Difference listings:

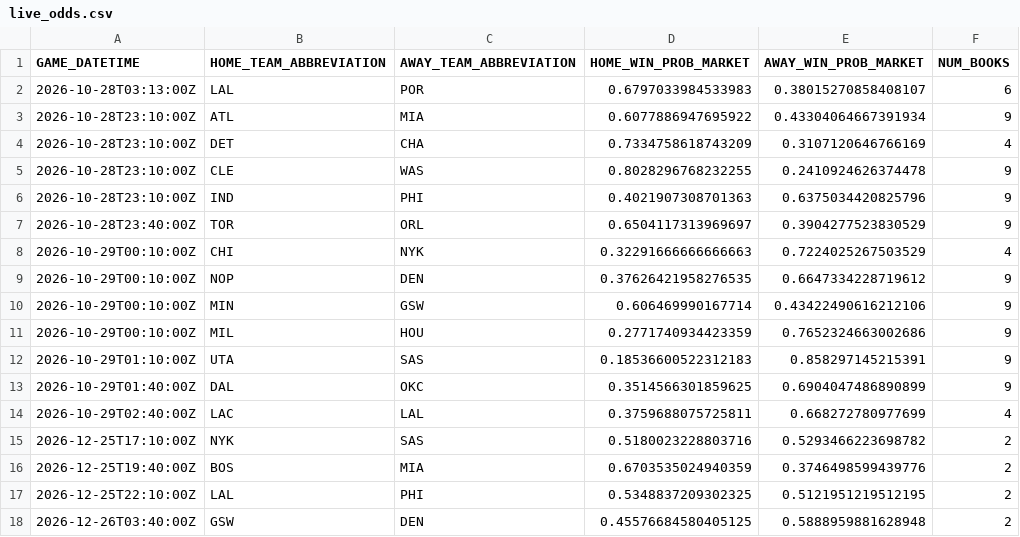
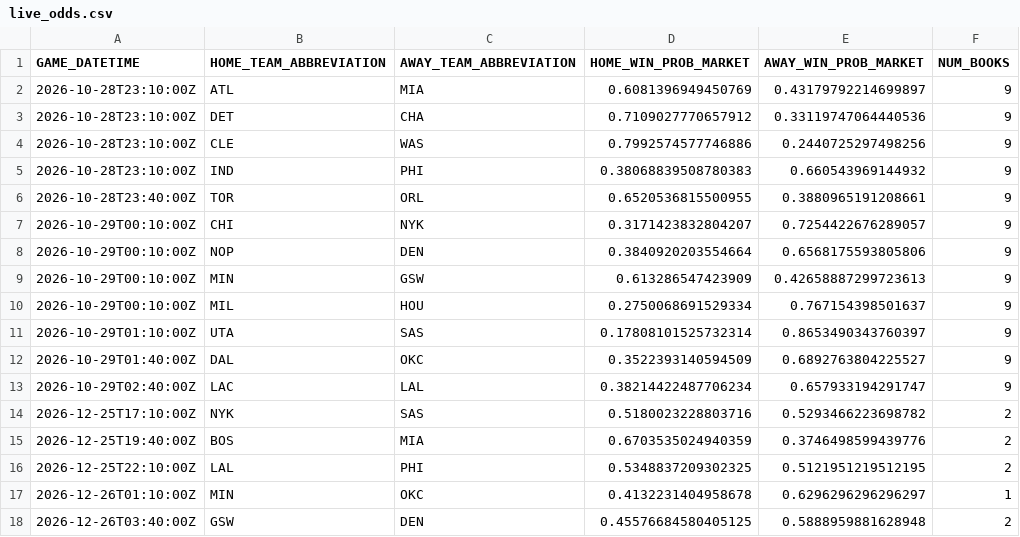
Before and after one commit to manavgupta26012-code/nba-predictor, a CSV file: data/live_odds.csv, drawn as a sheet.

```diff
--- a/data/live_odds.csv
+++ b/data/live_odds.csv
@@ -1,15 +1,14 @@
 GAME_DATETIME,HOME_TEAM_ABBREVIATION,AWAY_TEAM_ABBREVIATION,HOME_WIN_PROB_MARKET,AWAY_WIN_PROB_MARKET,NUM_BOOKS
-2026-10-28T03:13:00Z,LAL,POR,0.6797033984533983,0.38015270858408107,6
-2026-10-28T23:10:00Z,ATL,MIA,0.6077886947695922,0.43304064667391934,9
-2026-10-28T23:10:00Z,DET,CHA,0.7334758618743209,0.3107120646766169,4
-2026-10-28T23:10:00Z,CLE,WAS,0.8028296768232255,0.2410924626374478,9
-2026-10-28T23:10:00Z,IND,PHI,0.4021907308701363,0.6375034420825796,9
-2026-10-28T23:40:00Z,TOR,ORL,0.6504117313969697,0.3904277523830529,9
-2026-10-29T00:10:00Z,CHI,NYK,0.32291666666666663,0.7224025267503529,4
-2026-10-29T00:10:00Z,NOP,DEN,0.37626421958276535,0.6647334228719612,9
-2026-10-29T00:10:00Z,MIN,GSW,0.606469990167714,0.43422490616212106,9
-2026-10-29T00:10:00Z,MIL,HOU,0.2771740934423359,0.7652324663002686,9
-2026-10-29T01:10:00Z,UTA,SAS,0.18536600522312183,0.858297145215391,9
-2026-10-29T01:40:00Z,DAL,OKC,0.3514566301859625,0.6904047486890899,9
-2026-10-29T02:40:00Z,LAC,LAL,0.3759688075725811,0.668272780977699,4
+2026-10-28T23:10:00Z,ATL,MIA,0.6081396949450769,0.43179792214699897,9
+2026-10-28T23:10:00Z,DET,CHA,0.7109027770657912,0.33119747064440536,9
+2026-10-28T23:10:00Z,CLE,WAS,0.7992574577746886,0.2440725297498256,9
+2026-10-28T23:10:00Z,IND,PHI,0.38068839508780383,0.660543969144932,9
+2026-10-28T23:40:00Z,TOR,ORL,0.6520536815500955,0.3880965191208661,9
+2026-10-29T00:10:00Z,CHI,NYK,0.3171423832804207,0.7254422676289057,9
+2026-10-29T00:10:00Z,NOP,DEN,0.3840920203554664,0.6568175593805806,9
+2026-10-29T00:10:00Z,MIN,GSW,0.613286547423909,0.42658887299723613,9
+2026-10-29T00:10:00Z,MIL,HOU,0.2750068691529334,0.767154398501637,9
+2026-10-29T01:10:00Z,UTA,SAS,0.17808101525732314,0.8653490343760397,9
+2026-10-29T01:40:00Z,DAL,OKC,0.3522393140594509,0.6892763804225527,9
+2026-10-29T02:40:00Z,LAC,LAL,0.38214422487706234,0.657933194291747,9
 2026-12-25T17:10:00Z,NYK,SAS,0.5180023228803716,0.5293466223698782,2
@@ -17,2 +16,3 @@ GAME_DATETIME,HOME_TEAM_ABBREVIATION,AWAY_TEAM_ABBREVIATION,HOME_WIN_PROB_MARKET
 2026-12-25T22:10:00Z,LAL,PHI,0.5348837209302325,0.5121951219512195,2
+2026-12-26T01:10:00Z,MIN,OKC,0.4132231404958678,0.6296296296296297,1
 2026-12-26T03:40:00Z,GSW,DEN,0.45576684580405125,0.5888959881628948,2
```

[Exercise directions]
The records above are to be restated exactly, without their pictures.

[Your response]
Before and after one commit to manavgupta26012-code/nba-predictor, a CSV file: data/live_odds.csv, drawn as a sheet.

```diff
--- a/data/live_odds.csv
+++ b/data/live_odds.csv
@@ -1,15 +1,14 @@
 GAME_DATETIME,HOME_TEAM_ABBREVIATION,AWAY_TEAM_ABBREVIATION,HOME_WIN_PROB_MARKET,AWAY_WIN_PROB_MARKET,NUM_BOOKS
-2026-10-28T03:13:00Z,LAL,POR,0.6797033984533983,0.38015270858408107,6
-2026-10-28T23:10:00Z,ATL,MIA,0.6077886947695922,0.43304064667391934,9
-2026-10-28T23:10:00Z,DET,CHA,0.7334758618743209,0.3107120646766169,4
-2026-10-28T23:10:00Z,CLE,WAS,0.8028296768232255,0.2410924626374478,9
-2026-10-28T23:10:00Z,IND,PHI,0.4021907308701363,0.6375034420825796,9
-2026-10-28T23:40:00Z,TOR,ORL,0.6504117313969697,0.3904277523830529,9
-2026-10-29T00:10:00Z,CHI,NYK,0.32291666666666663,0.7224025267503529,4
-2026-10-29T00:10:00Z,NOP,DEN,0.37626421958276535,0.6647334228719612,9
-2026-10-29T00:10:00Z,MIN,GSW,0.606469990167714,0.43422490616212106,9
-2026-10-29T00:10:00Z,MIL,HOU,0.2771740934423359,0.7652324663002686,9
-2026-10-29T01:10:00Z,UTA,SAS,0.18536600522312183,0.858297145215391,9
-2026-10-29T01:40:00Z,DAL,OKC,0.3514566301859625,0.6904047486890899,9
-2026-10-29T02:40:00Z,LAC,LAL,0.3759688075725811,0.668272780977699,4
+2026-10-28T23:10:00Z,ATL,MIA,0.6081396949450769,0.43179792214699897,9
+2026-10-28T23:10:00Z,DET,CHA,0.7109027770657912,0.33119747064440536,9
+2026-10-28T23:10:00Z,CLE,WAS,0.7992574577746886,0.2440725297498256,9
+2026-10-28T23:10:00Z,IND,PHI,0.38068839508780383,0.660543969144932,9
+2026-10-28T23:40:00Z,TOR,ORL,0.6520536815500955,0.3880965191208661,9
+2026-10-29T00:10:00Z,CHI,NYK,0.3171423832804207,0.7254422676289057,9
+2026-10-29T00:10:00Z,NOP,DEN,0.3840920203554664,0.6568175593805806,9
+2026-10-29T00:10:00Z,MIN,GSW,0.613286547423909,0.42658887299723613,9
+2026-10-29T00:10:00Z,MIL,HOU,0.2750068691529334,0.767154398501637,9
+2026-10-29T01:10:00Z,UTA,SAS,0.17808101525732314,0.8653490343760397,9
+2026-10-29T01:40:00Z,DAL,OKC,0.3522393140594509,0.6892763804225527,9
+2026-10-29T02:40:00Z,LAC,LAL,0.38214422487706234,0.657933194291747,9
 2026-12-25T17:10:00Z,NYK,SAS,0.5180023228803716,0.5293466223698782,2
@@ -17,2 +16,3 @@ GAME_DATETIME,HOME_TEAM_ABBREVIATION,AWAY_TEAM_ABBREVIATION,HOME_WIN_PROB_MARKET
 2026-12-25T22:10:00Z,LAL,PHI,0.5348837209302325,0.5121951219512195,2
+2026-12-26T01:10:00Z,MIN,OKC,0.4132231404958678,0.6296296296296297,1
 2026-12-26T03:40:00Z,GSW,DEN,0.45576684580405125,0.5888959881628948,2
```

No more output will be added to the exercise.